But instead of writing a post on why you shouldn’t do that, I wanted to share why it is better to reference the work of others.


  1. It shows that you are well read. In my presentations, I do my best to show the work of others, even though it is my presentation.  I actually try to differentiate my slides between quotes from others (I usually add images to them) and what is mine (black slide, white text, very simple).  I never see sharing the work of others as making me “less than”. I believe it actually shows that I have done a lot of research and thinking in what I am discussing.  The way I see it, there is no negative in sharing the work of others; it shows that you are passionate about your learning and you will look at what others are doing as well. Stealing the work of others though, has huge risks and will only categorize you as a “thought stealer”, not “thought leader”. This leads me to my next point.
  2. It raises up the profession as a whole.  The narrative of education and many educators, hasn’t always been positive.  The way I see it, the more we can share the work of others, the better.  In my book, “The Innovator’s Mindset“, many people are sharing ideas and quotes of others that I wrote about in the book.  The book was never solely about my ideasbut hopefully sharing the best ideas. I really wanted to highlight there is a lot of great stuff going on in education all over the world, and that together we are better.
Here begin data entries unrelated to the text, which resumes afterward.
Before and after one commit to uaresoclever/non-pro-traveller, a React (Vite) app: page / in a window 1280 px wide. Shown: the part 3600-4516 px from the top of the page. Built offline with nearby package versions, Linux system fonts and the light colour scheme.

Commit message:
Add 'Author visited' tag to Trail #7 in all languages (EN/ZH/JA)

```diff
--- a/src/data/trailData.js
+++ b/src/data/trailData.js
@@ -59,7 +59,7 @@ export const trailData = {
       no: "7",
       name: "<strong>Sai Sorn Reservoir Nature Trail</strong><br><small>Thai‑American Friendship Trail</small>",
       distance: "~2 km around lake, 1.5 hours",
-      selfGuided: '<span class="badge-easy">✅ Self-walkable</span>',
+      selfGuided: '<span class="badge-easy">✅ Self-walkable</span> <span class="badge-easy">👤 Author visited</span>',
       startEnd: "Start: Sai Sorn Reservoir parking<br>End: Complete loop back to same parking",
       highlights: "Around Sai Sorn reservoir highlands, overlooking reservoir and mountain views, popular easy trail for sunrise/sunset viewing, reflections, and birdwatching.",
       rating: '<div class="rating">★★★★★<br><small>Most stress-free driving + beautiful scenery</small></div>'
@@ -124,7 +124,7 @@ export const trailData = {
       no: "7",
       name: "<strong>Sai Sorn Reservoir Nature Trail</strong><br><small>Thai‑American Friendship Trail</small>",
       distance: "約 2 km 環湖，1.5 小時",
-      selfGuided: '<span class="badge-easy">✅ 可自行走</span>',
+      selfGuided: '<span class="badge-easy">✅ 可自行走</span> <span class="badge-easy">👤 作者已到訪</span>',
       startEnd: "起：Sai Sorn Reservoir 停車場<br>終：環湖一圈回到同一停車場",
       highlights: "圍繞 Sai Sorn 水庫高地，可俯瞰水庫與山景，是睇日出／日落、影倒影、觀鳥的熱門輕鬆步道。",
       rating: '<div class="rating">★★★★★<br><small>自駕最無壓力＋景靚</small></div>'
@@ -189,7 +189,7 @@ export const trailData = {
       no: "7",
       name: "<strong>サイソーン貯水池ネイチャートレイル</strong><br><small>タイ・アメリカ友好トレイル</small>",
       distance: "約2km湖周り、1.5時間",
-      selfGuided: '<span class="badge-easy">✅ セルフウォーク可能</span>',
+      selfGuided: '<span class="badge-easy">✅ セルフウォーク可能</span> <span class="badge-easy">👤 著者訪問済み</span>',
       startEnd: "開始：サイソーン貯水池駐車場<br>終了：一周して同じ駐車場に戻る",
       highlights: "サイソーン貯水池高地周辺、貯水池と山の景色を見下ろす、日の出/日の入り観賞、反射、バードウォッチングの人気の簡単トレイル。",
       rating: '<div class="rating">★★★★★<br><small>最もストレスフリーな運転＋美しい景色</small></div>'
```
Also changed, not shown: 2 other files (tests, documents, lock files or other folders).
  3. Great leaders give credit. If you are in a leadership position, and hate giving credit to the work of others, this will create animosity amongst those you serve.  Sometimes, giving credit to others, even when it is not 100% deserved, helps build up the entire community.  No one wants to be an environment where one person takes credit for everything.  Highlighting the work of others does not only build up that one person, but also models that we should do that for each other as a community. Leading to this last point.
  4. It is an honour to be referenced by someone else. Pay it forward. I have a lot of people who follow me on Twitter, read this blog, and maybe have read my book.  No matter how many people have connected with me, it is a tremendous honour to be referenced at any point, or have my work shared. Whether you have one follower or one million.  Having your work shared is an amazing feeling, and I have been the recipient of this, and I try to share the work of others.  Again, there is only positives when you do this.

There is obviously ethical reasons why you shouldn’t take credit for the work of others.  But the way I see it, the positives far outweigh the negatives (if there are truly any) when we share the work of others. When we go out of our way to highlight the work of others, it lifts up individuals as well as the profession as a whole.